When I walked into the theater to see Wild, I’ll admit I was a little skeptical at first. As someone who had not read the memoir before seeing the movie, I thought the film would be a little too Eat, Pray, Love for my taste, similar to Elizabeth Gilbert’s privileged and self-indulgent journey towards “enlightenment” by traveling through “exotic” lands.
Far from it. Wild is honest, gritty, and, like the trail that Cheryl hikes, not for the faint of heart. Reese Witherspoon, plays Cheryl Strayed, a young woman from Minnesota who loses herself in life and then finds herself on the unforgiving 1,000-mile hike that is the Pacific Crest National Scenic Trail – referred to as the PCT.
After her mother succumbs to cancer, Cheryl descends into selfish and self-destructive behavior; she becomes addicted to heroin and begins cheating on her husband with one man after another. After divorcing her husband, Cheryl decides to hike the PCT alone, starting from the desolate Mojave Desert in Southern California to the dewy forests of Oregon, in order to “walk herself back to the woman her mother raised her to be.”
The film has an unusual narrative style. The central plot point is the hike itself.

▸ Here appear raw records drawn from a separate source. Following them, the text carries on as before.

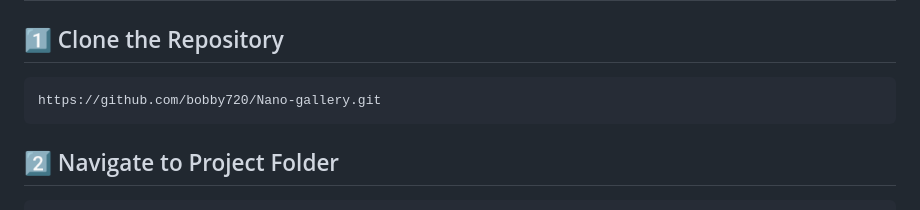
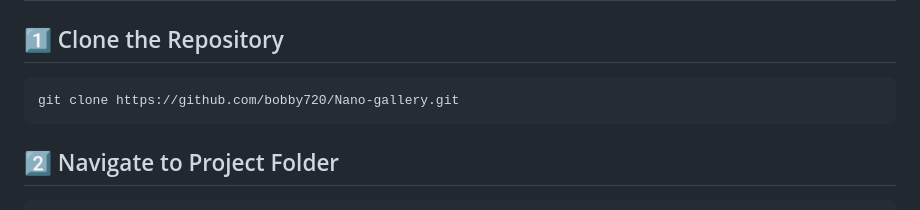
Before and after one commit to bobby720/Nano-gallery, a Markdown page: README.md, the part around the change. GitHub-like rendering.

Commit message:
Fix clone command formatting in README

````diff
--- a/README.md
+++ b/README.md
@@ -58,7 +58,7 @@ Users can browse sample AI-generated images, discover creative prompt styles, an
 ## 1️⃣ Clone the Repository
 
 ```bash
-https://github.com/bobby720/Nano-gallery.git
+git clone https://github.com/bobby720/Nano-gallery.git
 ```
 
 ## 2️⃣ Navigate to Project Folder
````
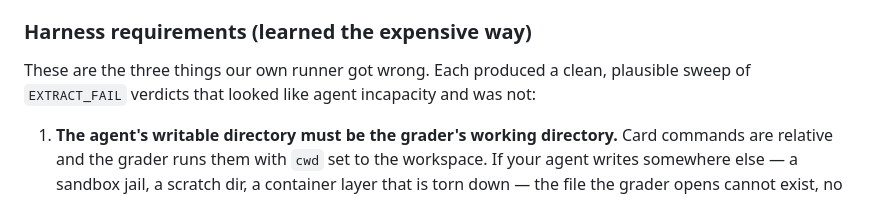
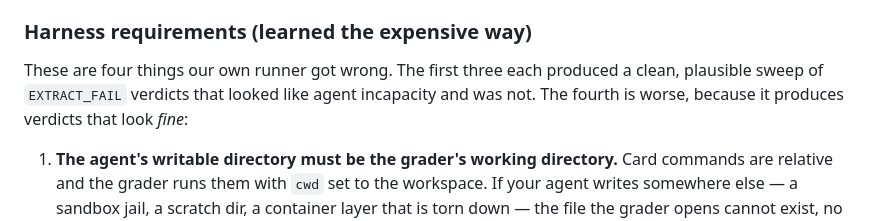
Before and after one commit to muhan97-coder/AGI_BENCHMARK, a Markdown page: README.md, the part around one of its changes. Drawn GitHub-style.

```diff
--- a/README.md
+++ b/README.md
@@ -162,9 +162,10 @@ read an `EXTRACT_FAIL` sweep as a capability measurement, rule out the harness.
 
 ### Harness requirements (learned the expensive way)
 
-These are the three things our own runner got wrong. Each produced a clean,
-plausible sweep of `EXTRACT_FAIL` verdicts that looked like agent incapacity
-and was not:
+These are four things our own runner got wrong. The first three each produced a
+clean, plausible sweep of `EXTRACT_FAIL` verdicts that looked like agent
+incapacity and was not. The fourth is worse, because it produces verdicts that
+look *fine*:
 
 1. **The agent's writable directory must be the grader's working directory.**
    Card commands are relative and the grader runs them with `cwd` set to the
```
Also changed, not shown: other parts of README.md (+61 -0 lines).
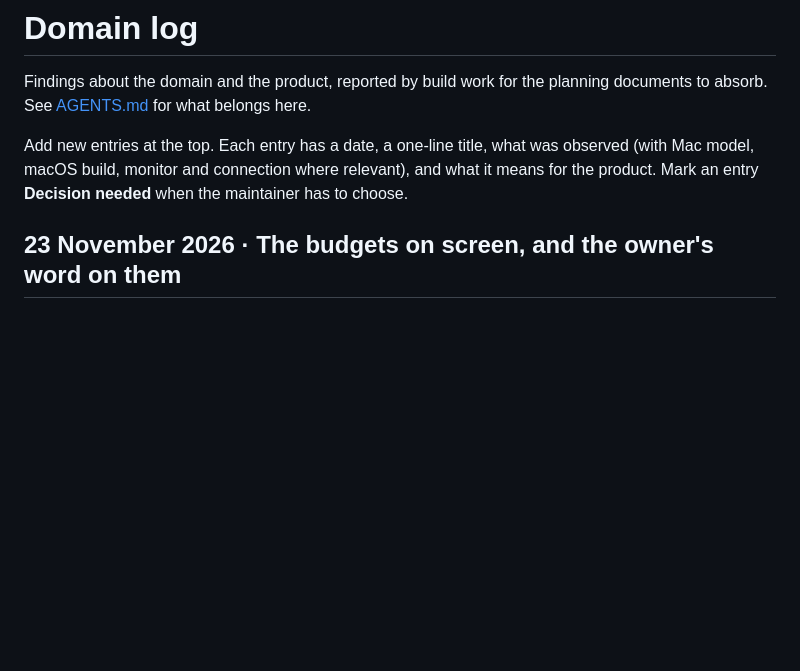
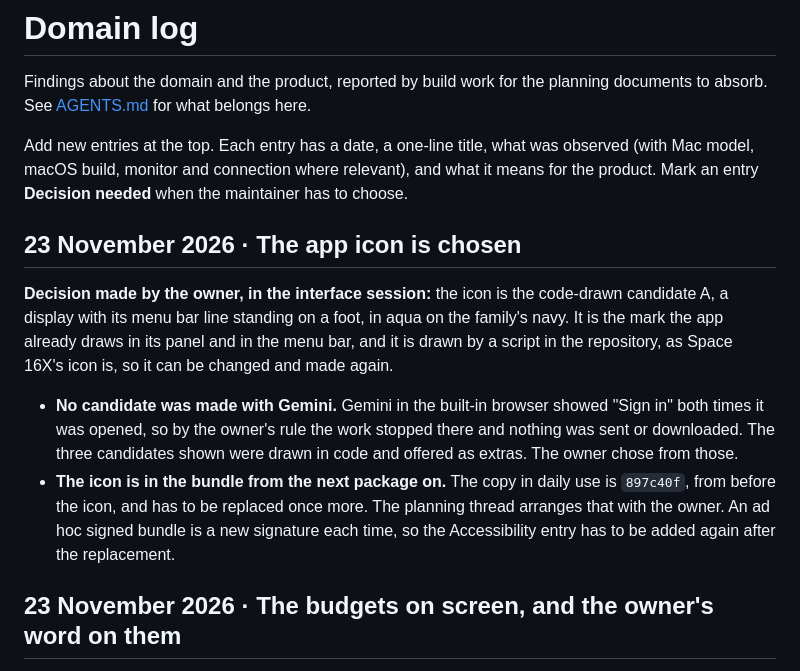
Before and after one commit to engrmnaveed/macdisplay-16x, a Markdown page: docs/domain-log.md, the part around the change. GitHub-like rendering; blank space fills up the shorter version.

```diff
--- a/docs/domain-log.md
+++ b/docs/domain-log.md
@@ -5,6 +5,13 @@ Findings about the domain and the product, reported by build work for the planni
 Add new entries at the top. Each entry has a date, a one-line title, what was observed (with Mac model, macOS build, monitor and connection where relevant), and what it means for the product. Mark an entry **Decision needed** when the maintainer has to choose.
 
 <!-- entries -->
+
+## 23 November 2026 · The app icon is chosen
+
+**Decision made by the owner, in the interface session:** the icon is the code-drawn candidate A, a display with its menu bar line standing on a foot, in aqua on the family's navy. It is the mark the app already draws in its panel and in the menu bar, and it is drawn by a script in the repository, as Space 16X's icon is, so it can be changed and made again.
+
+- **No candidate was made with Gemini.** Gemini in the built-in browser showed "Sign in" both times it was opened, so by the owner's rule the work stopped there and nothing was sent or downloaded. The three candidates shown were drawn in code and offered as extras. The owner chose from those.
+- **The icon is in the bundle from the next package on.** The copy in daily use is `897c40f`, from before the icon, and has to be replaced once more. The planning thread arranges that with the owner. An ad hoc signed bundle is a new signature each time, so the Accessibility entry has to be added again after the replacement.
 
 ## 23 November 2026 · The budgets on screen, and the owner's word on them
 
```
Also changed, not shown: CHANGELOG.md (+2 -0 lines), README.md (+3 -1 lines), packaging/AppIcon.png (added), 2 other files.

Cheryl’s memories are arrhythmically woven into this trek, with the earlier ones having a more staccato feel to them, coming up as brief flashes that quickly disappear—a visual marker of Cheryl’s attempts to suppress the pain of her past. These memories are later revisited and become more fleshed out as Cheryl grapples with and tries to purge the demons plaguing her.
She begins her hike in an ironic mixture of over-preparedness and under-preparedness; she does not anticipate the physical demands of the hike (walking, carrying a heavy pack), yet brings everything but the kitchen sink in her pack (later affectionately nicknamed “Monster”). To balance the scenes of introspection, the viewer is given lighter moments. I couldn’t help but laugh when Cheryl first tries, and fails miserably, to slip on her enormous and rather unwieldy backpack and when she tries to maintain a basic semblance of personal hygiene on a 3-month long trek through the wilderness.
While Cheryl may not be a particularly likeable character, because after all she has done some pretty despicable things, the unfiltered, raw portrayal we see draws us in and evokes a measure of empathy for our protagonist. Cheryl is a person who has dealt with adversity, but she is not a broken person. The film shines in this regard– depicting a realistically flawed but resilient and strong-willed female character. We even see a budding feminist in teenage Cheryl as she reads Flannery O’Connor and debates gender stereotypes with her family.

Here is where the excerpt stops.